“It gets in your blood,” she says. “You can’t get rid of it.”

That passion has driven her life. In high school, she scheduled her classes in the morning, skipping a study period and lunch to free her afternoons for dance. When noted dance teachers passed through town, she made sure she was on hand for their classes. She even traveled to Chicago for private lessons with Gene Kelly, who introduced her to dance forms unimagined in Dallas.

“He was so far ahead of his time,” she says. There were only three studios in Dallas, she says, and “we were desperate for instruction.”

To improve Dallas’ dance culture, Skelton has devoted much of her career to promoting dance in Dallas and throughout Texas. She was instrumental in the formation of the old Dallas Civic Ballet and the Southwestern Regional Ballet Association, and she has served on a number of local and statewide organizations.

In her 37 years as owner, director and teacher of the Natalie School of Dance in Pleasant Grove, she brought in world-class talent such as ballet dancers Natalie Krassovska and Bill Atkinson and character dancer Jurgen Pagels.

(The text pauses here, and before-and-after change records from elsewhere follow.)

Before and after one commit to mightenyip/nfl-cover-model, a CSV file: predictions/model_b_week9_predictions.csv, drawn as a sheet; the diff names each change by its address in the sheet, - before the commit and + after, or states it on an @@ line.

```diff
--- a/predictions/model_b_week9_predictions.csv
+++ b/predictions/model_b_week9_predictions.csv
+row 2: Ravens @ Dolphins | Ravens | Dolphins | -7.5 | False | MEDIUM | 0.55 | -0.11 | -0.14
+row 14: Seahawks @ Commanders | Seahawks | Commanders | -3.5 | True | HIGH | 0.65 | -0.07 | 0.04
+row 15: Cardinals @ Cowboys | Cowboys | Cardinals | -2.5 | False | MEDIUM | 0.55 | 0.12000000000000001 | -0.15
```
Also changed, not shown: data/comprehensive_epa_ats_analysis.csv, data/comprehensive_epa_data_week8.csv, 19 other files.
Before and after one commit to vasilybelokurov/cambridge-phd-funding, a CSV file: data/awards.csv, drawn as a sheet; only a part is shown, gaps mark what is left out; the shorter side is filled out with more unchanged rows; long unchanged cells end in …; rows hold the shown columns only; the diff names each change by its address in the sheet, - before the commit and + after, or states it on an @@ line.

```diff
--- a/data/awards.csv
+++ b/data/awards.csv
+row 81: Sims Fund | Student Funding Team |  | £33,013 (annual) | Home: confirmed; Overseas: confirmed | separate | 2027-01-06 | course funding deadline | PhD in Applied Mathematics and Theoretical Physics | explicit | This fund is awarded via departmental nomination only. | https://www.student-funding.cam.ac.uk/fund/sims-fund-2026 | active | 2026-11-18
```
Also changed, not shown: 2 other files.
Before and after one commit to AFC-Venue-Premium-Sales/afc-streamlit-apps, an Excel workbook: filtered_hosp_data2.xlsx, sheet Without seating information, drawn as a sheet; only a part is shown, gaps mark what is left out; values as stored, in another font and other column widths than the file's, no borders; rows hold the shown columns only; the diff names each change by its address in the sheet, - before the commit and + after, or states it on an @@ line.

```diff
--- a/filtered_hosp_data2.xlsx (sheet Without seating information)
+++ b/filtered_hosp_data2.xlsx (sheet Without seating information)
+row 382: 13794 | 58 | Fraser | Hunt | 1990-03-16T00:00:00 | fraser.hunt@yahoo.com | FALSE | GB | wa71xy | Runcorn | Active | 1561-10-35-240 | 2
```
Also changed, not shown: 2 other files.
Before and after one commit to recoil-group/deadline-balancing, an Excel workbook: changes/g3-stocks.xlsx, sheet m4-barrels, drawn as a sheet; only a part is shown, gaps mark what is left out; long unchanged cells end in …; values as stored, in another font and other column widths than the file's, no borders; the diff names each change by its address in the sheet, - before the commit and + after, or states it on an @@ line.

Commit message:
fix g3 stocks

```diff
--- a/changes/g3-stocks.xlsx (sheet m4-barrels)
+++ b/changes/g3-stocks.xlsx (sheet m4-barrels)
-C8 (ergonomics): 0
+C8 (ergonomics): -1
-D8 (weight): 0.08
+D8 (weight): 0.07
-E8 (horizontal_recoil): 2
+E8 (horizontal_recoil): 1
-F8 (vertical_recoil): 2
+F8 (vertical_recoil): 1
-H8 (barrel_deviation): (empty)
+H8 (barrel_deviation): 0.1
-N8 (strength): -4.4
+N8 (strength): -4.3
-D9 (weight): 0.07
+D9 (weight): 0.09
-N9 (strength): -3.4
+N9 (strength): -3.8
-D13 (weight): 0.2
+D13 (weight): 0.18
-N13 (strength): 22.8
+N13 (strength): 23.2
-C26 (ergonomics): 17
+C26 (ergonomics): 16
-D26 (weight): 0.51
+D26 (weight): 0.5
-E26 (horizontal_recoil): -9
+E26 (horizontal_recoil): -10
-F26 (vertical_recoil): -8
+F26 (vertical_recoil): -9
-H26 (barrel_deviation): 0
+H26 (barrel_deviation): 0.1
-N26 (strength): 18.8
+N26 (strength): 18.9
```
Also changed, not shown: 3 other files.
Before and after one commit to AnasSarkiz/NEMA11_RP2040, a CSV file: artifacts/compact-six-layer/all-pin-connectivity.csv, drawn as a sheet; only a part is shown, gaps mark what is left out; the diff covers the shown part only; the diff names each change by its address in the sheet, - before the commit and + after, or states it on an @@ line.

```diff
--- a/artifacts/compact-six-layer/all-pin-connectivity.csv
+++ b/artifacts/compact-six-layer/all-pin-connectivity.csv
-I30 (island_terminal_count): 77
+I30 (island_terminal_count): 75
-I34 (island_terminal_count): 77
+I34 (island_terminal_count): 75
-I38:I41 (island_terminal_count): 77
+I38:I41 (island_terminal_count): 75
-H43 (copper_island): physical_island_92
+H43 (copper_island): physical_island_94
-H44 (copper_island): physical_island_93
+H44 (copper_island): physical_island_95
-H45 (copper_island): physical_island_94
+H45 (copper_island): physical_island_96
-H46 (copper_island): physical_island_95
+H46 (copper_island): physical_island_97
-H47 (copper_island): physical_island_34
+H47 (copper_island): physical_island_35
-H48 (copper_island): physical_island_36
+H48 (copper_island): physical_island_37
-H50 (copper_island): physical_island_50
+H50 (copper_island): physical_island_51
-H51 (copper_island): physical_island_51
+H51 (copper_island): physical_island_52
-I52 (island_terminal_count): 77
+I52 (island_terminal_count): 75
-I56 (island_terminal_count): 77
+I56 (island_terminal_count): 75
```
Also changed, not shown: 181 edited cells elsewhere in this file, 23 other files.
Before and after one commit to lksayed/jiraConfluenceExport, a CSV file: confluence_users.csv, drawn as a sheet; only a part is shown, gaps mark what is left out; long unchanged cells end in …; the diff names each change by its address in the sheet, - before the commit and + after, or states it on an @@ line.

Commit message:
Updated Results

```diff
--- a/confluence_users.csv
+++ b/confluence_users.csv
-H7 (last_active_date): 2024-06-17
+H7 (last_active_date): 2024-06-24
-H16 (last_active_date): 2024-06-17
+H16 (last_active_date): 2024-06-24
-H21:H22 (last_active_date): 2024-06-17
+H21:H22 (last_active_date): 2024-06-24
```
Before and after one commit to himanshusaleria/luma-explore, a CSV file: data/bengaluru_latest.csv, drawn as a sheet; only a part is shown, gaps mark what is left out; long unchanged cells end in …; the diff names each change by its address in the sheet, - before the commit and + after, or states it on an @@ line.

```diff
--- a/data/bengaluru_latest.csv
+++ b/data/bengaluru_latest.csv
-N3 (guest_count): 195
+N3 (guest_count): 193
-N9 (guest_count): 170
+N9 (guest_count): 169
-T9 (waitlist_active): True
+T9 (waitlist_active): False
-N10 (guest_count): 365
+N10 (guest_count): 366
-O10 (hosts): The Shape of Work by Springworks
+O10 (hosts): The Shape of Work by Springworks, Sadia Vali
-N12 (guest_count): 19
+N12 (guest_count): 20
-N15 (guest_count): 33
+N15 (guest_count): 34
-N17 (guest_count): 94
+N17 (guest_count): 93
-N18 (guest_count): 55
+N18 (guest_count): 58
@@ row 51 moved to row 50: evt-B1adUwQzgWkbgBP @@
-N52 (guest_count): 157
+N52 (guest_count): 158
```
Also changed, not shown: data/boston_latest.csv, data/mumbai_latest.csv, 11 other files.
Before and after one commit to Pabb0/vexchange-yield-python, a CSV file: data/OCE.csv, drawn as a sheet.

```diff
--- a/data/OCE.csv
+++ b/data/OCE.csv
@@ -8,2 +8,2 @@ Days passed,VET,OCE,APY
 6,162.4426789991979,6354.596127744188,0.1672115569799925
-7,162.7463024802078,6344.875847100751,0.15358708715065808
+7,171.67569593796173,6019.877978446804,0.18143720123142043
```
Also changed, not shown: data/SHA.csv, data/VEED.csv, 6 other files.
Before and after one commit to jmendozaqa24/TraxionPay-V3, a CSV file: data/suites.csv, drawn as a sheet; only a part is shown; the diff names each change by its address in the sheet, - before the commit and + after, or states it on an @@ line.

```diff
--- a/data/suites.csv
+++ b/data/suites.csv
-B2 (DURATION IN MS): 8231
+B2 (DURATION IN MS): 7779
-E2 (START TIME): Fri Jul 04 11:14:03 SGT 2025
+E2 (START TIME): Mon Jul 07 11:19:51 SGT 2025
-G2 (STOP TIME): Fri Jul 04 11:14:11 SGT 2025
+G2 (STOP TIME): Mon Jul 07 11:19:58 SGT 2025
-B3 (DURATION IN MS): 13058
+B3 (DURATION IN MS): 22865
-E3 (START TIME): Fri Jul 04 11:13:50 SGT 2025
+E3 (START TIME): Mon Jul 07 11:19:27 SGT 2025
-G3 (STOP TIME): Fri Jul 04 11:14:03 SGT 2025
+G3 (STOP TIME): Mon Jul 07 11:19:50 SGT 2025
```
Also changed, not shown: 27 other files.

Many of her students have gone on to professional careers in dance, but Skelton believes every child benefits from dance instruction even if he or she doesn’t pursue it professionally.

“I gave away a lot of lessons, but dance can be an introduction to so many different things, to a love not only of dance but of the arts.

“It gives them something to enjoy all their lives.”

Skelton’s most lasting contribution to dance in Dallas may have begun in 1973, when she and Mary Bywaters, another dance teacher, founded the Dallas Dance Council. Now a 300-member organization, the Council promotes dance through activities such as providing mailing lists and volunteers for special events and scholarships for dancers.

The group also sponsors special classes, publishes a quarterly newsletter and hosts its own production, “Dance for the Planet,” where 80 local companies perform international varieties of dance.

Such activities help bring dancers from all disciplines together.

“Dance is a language all its own,” Skelton says. “Dancers always have something to talk about; it doesn’t matter their age or nationality.”

Each year, the Council presents the Mary Award (named after co-founder Bywaters) to recognize an individual’s lifetime contribution to dance. Skelton received this recognition in 1989.

Now 81, Skelton works with the Art District Friends, the Dallas Morning News Dance Festival and the Southwest Regional Ballet Association, along with the Dallas Dance Council.

Her daughter is encouraging her to slow down and pick only a few projects each year with special meaning to her.

“But I don’t want to give anything up,” Skelton says. “All my life, I’ve loved what I’ve done, and it’s all been with dance.”